Eurozone ministers have attempted to strengthen the SGP by tightening sanctions for member states that break budgetary rules. In December 2011, the EU passed a so-called “six-pack” of legislation on economic governance. Four of these laws were used to reform the SGP by enforcing a stricter application of fiscal rules.
In 2015 a third Greek bailout was agreed, worth €85 billion, after Greece failed to meet the deadline for a crucial payment to the European Central Bank.
Facts and Figures
- In 2006, Germany’s public debt was 66.8% of GDP and Greece’s was over 100%. In 2014 Germany’s public debt was 74.7%; Greece’s was 177.1%.
- In 2014, France’s public debt reached 95% of the country’s GDP (its highest ever level).
- The SGP shows that the eurozone countries are committed to the Euro.
- Many economists argue that the exemptions in the reformed pact make it more flexible and allow for the deficit limit to be broken to create economic growth.
- The SGP discourages governments from destabilising the Eurozone by borrowing money to win elections and instead encourage them to think about long-term stability.
- Even if the old SGP was too rigid, the new version has so many exemptions that it is in fact difficult to breach its regulations.
- By failing to impose penalties on Germany and France, the Commission has shown that there are no effective rules on budget deficits or public debt in the Eurozone.
- Because countries have to meet the targets every year, the new rules do not take account of the flexibility governments sometimes need to balance their budgets across the economic cycle.
- The rules should allow for a deficit of capital spending as long as a country’s current account is balanced.
“I know very well that the stability and growth pact is stupid.
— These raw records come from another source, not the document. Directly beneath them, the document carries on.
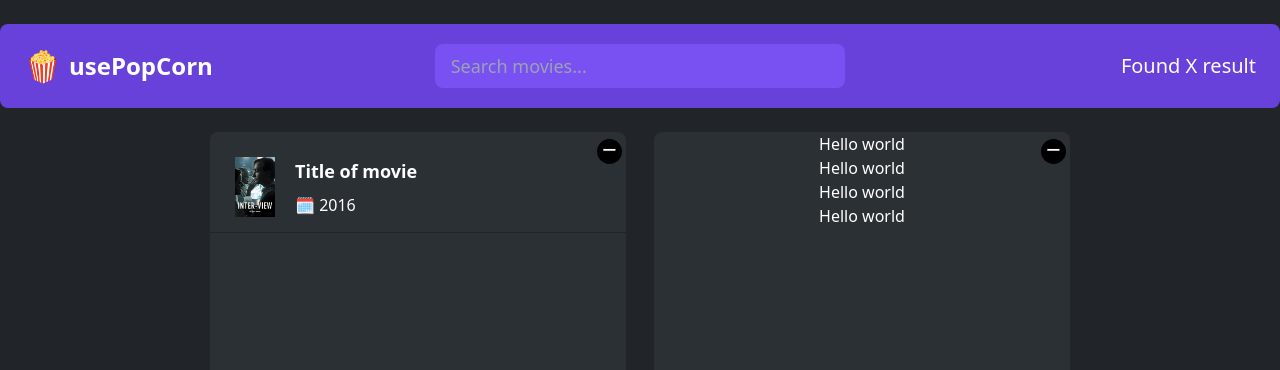
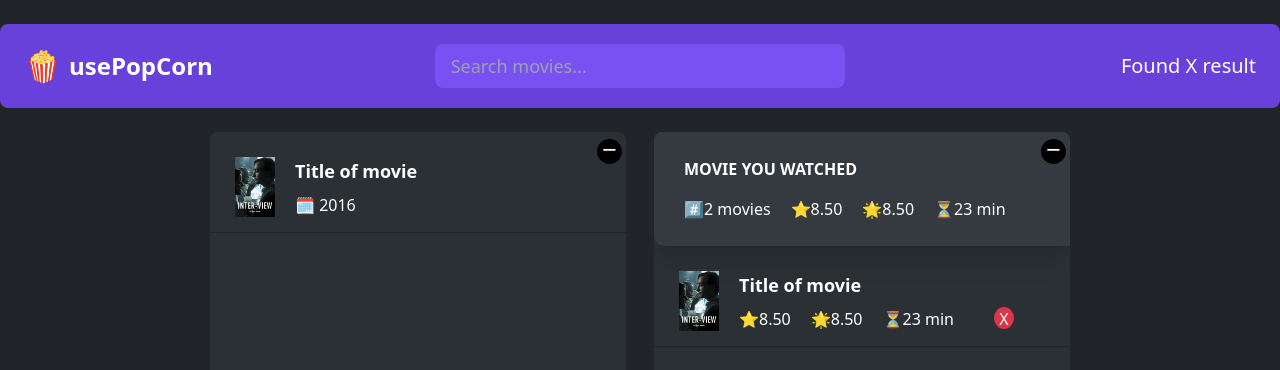
Before and after one commit to mirwais-sanaie/usePopCorn-app, a React (Create React App) app: page / in a window 1280 px wide. Shown: the top 370 px of the page. Built offline with nearby package versions, Linux system fonts and the light colour scheme.

Commit message:
the ui of whatch list completed.

```diff
--- a/src/components/App.css
+++ b/src/components/App.css
@@ -33,15 +33,29 @@
   padding: 15px 25px;
   border-bottom: 1px solid #212529;
   transition: all 0.2s;
-  cursor: pointer;
   display: flex;
   justify-content: start;
   align-items: center;
 }
-.list-movie li:hover {
+.hover-color:hover {
   background-color: #343a40;
+  cursor: pointer;
 }
 .movie-img-list {
   width: 40px;
   height: 60px;
 }
+.summary {
+  background-color: #343a40;
+  padding: 25px 30px;
+  text-align: left;
+  border-bottom-left-radius: 10px;
+}
+.btn-delete {
+  background-color: #dc3545;
+  color: #fff;
+  width: 20px;
+  height: 22px;
+  padding-bottom: 10px;
+  border-radius: 50%;
+}
--- a/src/components/bodyCom/MovieList.jsx
+++ b/src/components/bodyCom/MovieList.jsx
@@ -2,7 +2,7 @@ function MovieList() {
   return (
     <div className="box lg:w-[26rem] h-full">
       <button className="toggle-show">&#8722;</button>
-      <ul className="list-movie">
+      <ul className="list-movie hover-color">
         <li>
           <img src="./test.jpg" className="movie-img-list" alt="" />
           <div className="flex flex-col text-start ps-5 space-y-2">
--- a/src/components/bodyCom/WatchList.jsx
+++ b/src/components/bodyCom/WatchList.jsx
@@ -3,11 +3,52 @@ function WatchList() {
     <div className="box lg:w-[26rem] h-full">
       <button className="toggle-show">&#8722;</button>
 
-      <ul>
-        <li>Hello world</li>
-        <li>Hello world</li>
-        <li>Hello world</li>
-        <li>Hello world</li>
+      <div className="summary shadow-xl">
+        <h3 className="uppercase font-bold mb-4">Movie You watched</h3>
+        <div className="flex space-x-5">
+          <p>
+            <span>#️⃣</span>
+            <span>2 movies</span>
+          </p>
+          <p>
+            <span>⭐️</span>
+            <span>8.50</span>
+          </p>
+          <p>
+            <span>🌟</span>
+            <span>8.50</span>
+          </p>
+          <p>
+            <span>⏳</span>
+            <span>23 min</span>
+          </p>
+        </div>
+      </div>
+
+      <ul className="list-movie">
+        <li className="relative">
+          <img src="./test.jpg" className="movie-img-list" alt="" />
+          <div className="flex flex-col text-start ps-5 space-y-2">
+            <h3 className=" text-lg font-bold">Title of movie</h3>
+            <div className="flex justify-between">
+              <div className="flex space-x-5 ">
+                <p>
+                  <span>⭐️</span>
+                  <span>8.50</span>
+                </p>
+                <p>
+                  <span>🌟</span>
+                  <span>8.50</span>
+                </p>
+                <p>
+                  <span>⏳</span>
+                  <span>23 min</span>
+                </p>
+              </div>
+              <button class="btn-delete absolute right-14">X</button>
+            </div>
+          </div>
+        </li>
       </ul>
     </div>
   );
```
The pact is imperfect. We need a more intelligent tool and more flexibility.” – Romano Prodi, EU Commission President, 1999-2004.
“[The SGP] is a political totem, a symbol that euro-using countries will not cheat each other.” – The Economist, 24 October 2002.
Eurozone: the nickname commonly used to describe the sixteen member states that use the Euro.
Budget deficit: this is the difference between the amount of money the government spends and the amount it receives in taxation and other revenue.
Public debt: the government borrows money to make up for the shortfall in revenue to fund government projects. As a result it has debt with lenders, which it pays off over a number of years.
Economic cycle: this is the periodic fluctuation of supply and demand in the economy.